per day fine unless they broke the link, e.g.:
http://wikileaks.info/wiki/Banned_hyperlinks_could_cost_you_11,000_dollars_a_day/
There's also a great deal of scope in Australia for accusations of  
assisting terrorism.

3.  Restrictive Data Formats

Works are published in formats that restrict users.
Audio and video are increasingly distributed in secret formats.
Access requires a Non-Disclosure Agreement, and a copy of the  
'standard' can only be leased.
Many sites use Flash, and reverse-engineering is both difficult.

Some formats are open but patented, e.g. MPEG2 for DVDs, but also MPEG4.
Companies are hesitant to distribute free software that accesses these  
formats.
Patents are granted for mere ideas which make trivial developments on  
previous ideas, and software producers are subject to lawsuits by  
multiple patent-holders.

4.  Software Out of Users' Control

Proprietary software controls users in the sense that the user is  
limited to the capabilities the proprietor permitted.

Free is not about price, but about:
0   to run the program as you wish
1   to study the source-code and change it as you wish
2   to help others by redistributing the program to others
3   to contribute by distributing your modified version to others

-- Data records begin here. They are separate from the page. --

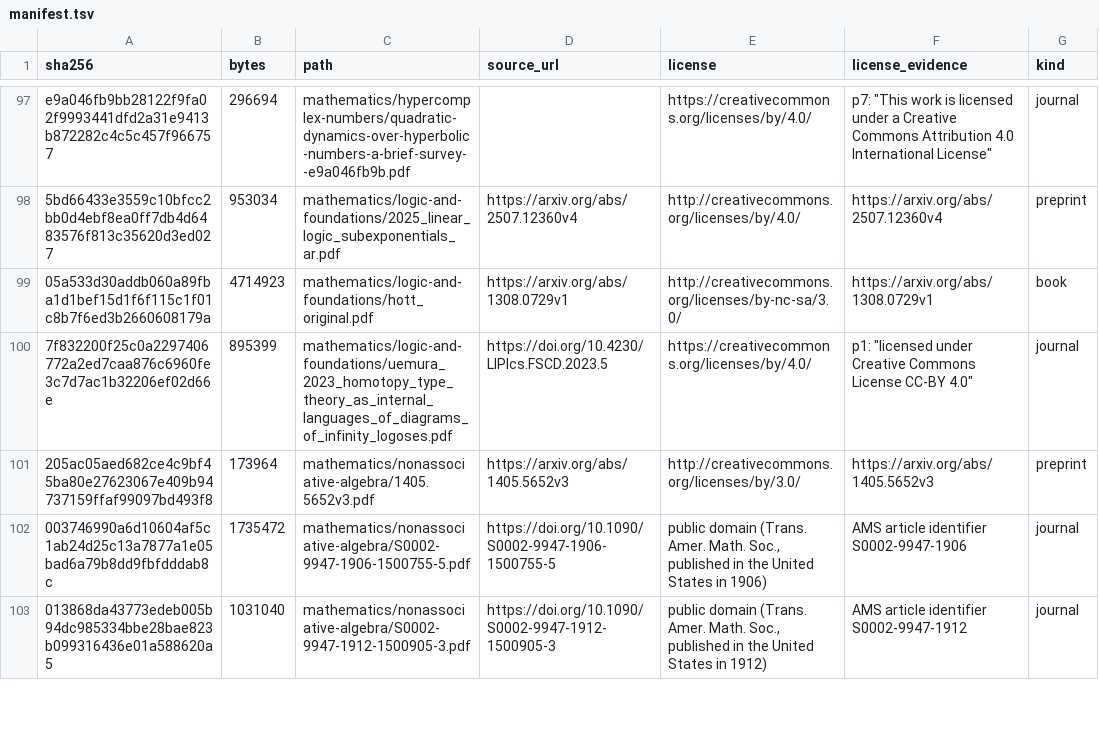
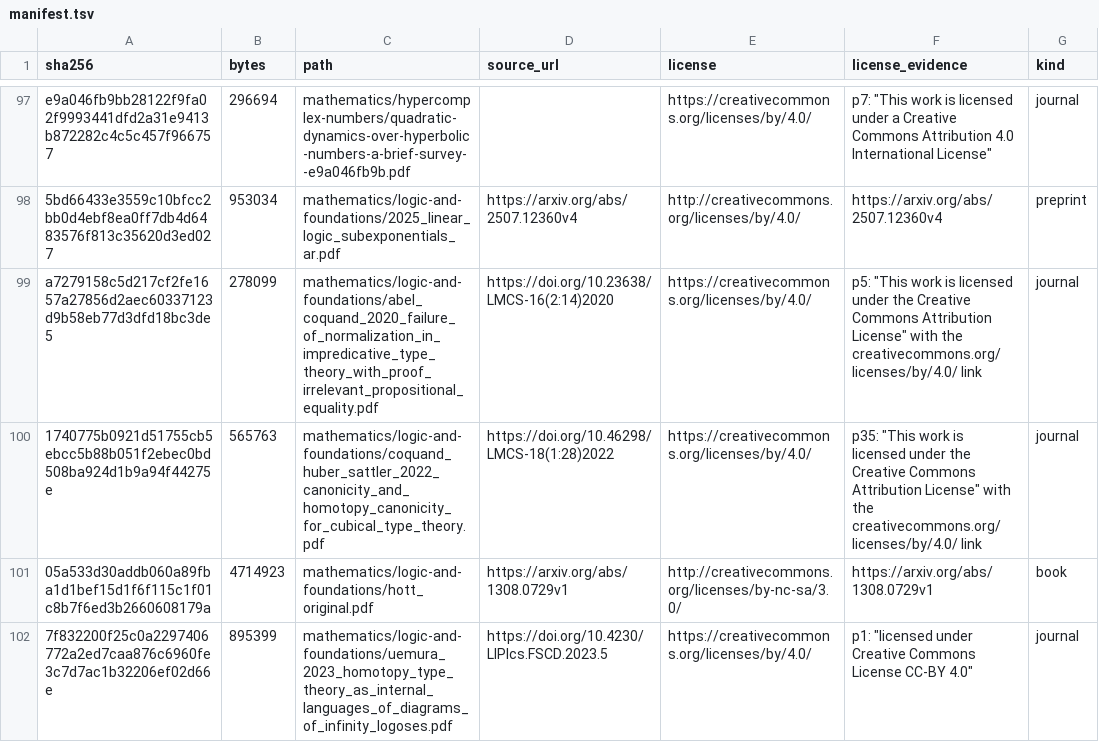
Before and after one commit to Oichkatzelesfrettschen/gororoba-documents-public, a TSV file: manifest.tsv, drawn as a sheet; only a part is shown, gaps mark what is left out; the shorter side is filled out with more unchanged rows; the diff names each change by its address in the sheet, - before the commit and + after, or states it on an @@ line.

Commit message:
documents: file 2 works under mathematics/logic-and-foundations
Each work was established from its title page and carries the Creative Commons statement printed in its own PDF; the sha256 and byte count in its manifest row match the copy in the owner's Documents tree.

```diff
--- a/manifest.tsv
+++ b/manifest.tsv
+row 99: a7279158c5d217cf2fe1657a27856d2aec60337123d9b58eb77d3dfd18bc3de5 | 278099 | mathematics/logic-and-foundations/abel_coquand_2020_failure_of_normalization_in_impredicative_type_theory_with_proof_irrelevant_propositional_equality.pdf | https://doi.org/10.23638/LMCS-16(2:14)2020 | https://creativecommons.org/licenses/by/4.0/ | p5: "This work is licensed under the Creative Commons Attribution License" with the creativecommons.org/licenses/by/4.0/ link | journal
+row 100: 1740775b0921d51755cb5ebcc5b88b051f2ebec0bd508ba924d1b9a94f44275e | 565763 | mathematics/logic-and-foundations/coquand_huber_sattler_2022_canonicity_and_homotopy_canonicity_for_cubical_type_theory.pdf | https://doi.org/10.46298/LMCS-18(1:28)2022 | https://creativecommons.org/licenses/by/4.0/ | p35: "This work is licensed under the Creative Commons Attribution License" with the creativecommons.org/licenses/by/4.0/ link | journal
```
Also changed, not shown: 2 other files.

Proprietary software may contain features that benefit the proprietor  
and work against the user, e.g. MS Windows, with spyware and backdoors.
This represents takeover of the user's device.
He understands that these capabilities are in mobile phone OS as well.
DRM as Digital Restrictions Management.
Apple also through iTunes, but getting worse on iPhone and iPad.
Remote application deletion is enabled.
Adobe Flash Player take it gratis, but it has malicious features,  
incl. Super-Cookies for Surveillance which enable cross-identification  
between remote organisations.  Delete it NOW.

The Amazon swindle, aka the Kindle eBook reader, because of the  
digital handcuffs that undermine traditional freedoms of readers, such  
as buying a book anonymously;  and the freedom to give or sell the  
book - you only get a limited licence, not ownership;  and the freedom  
to keep as long as you wish and read as often as you wish.  A backdoor  
can remotely delete books.  Another sends people's notes back to Amazon.
They did it with '1984' - something he couldn't have made up.
They then promised not to ddo it again, unless ordered to do so by the  
State.  "I don't find that comforting".

With free software, malware can be found and removed, and the new  
version checked by others, and further distributed.  It's not a  
guarantee, but 'many eyes' is some defence, compared with no defence.

Software as a Service (SaaS) is a special challenge.
You create a new dependency.
The software might even be free;  but users have foregone that freedom  
by relying on someone else's device instead of their own.
And modifications made by the service-provider can't even by inspected.
Spyware and backdoors are likely to be inherent.
And the user's data is hostage to the software and hence the provider.  
  This may be merely accidental rather than malicious, but it still  
denies freedoms.

5.  The War on Sharing

Digital technology facilitates distribution of published works.
It's tremendously beneficial, and many people do it.
But commercial publishers don't want us to do it.

They attack in two ways:
-   they try to turn technology against users
-   they seek draconian punishments for people who share
They demand punishment (disconnection) without trial, purely on the  
basis of their accusation that the user has infringed their copyright.
They demand punishment even for people who run infrastructure such as  
open networks that are not password-protected.

Child porn filtering would establish capabilities that can be used for  
additional forms of filtering [including denial of service for  
miscreants]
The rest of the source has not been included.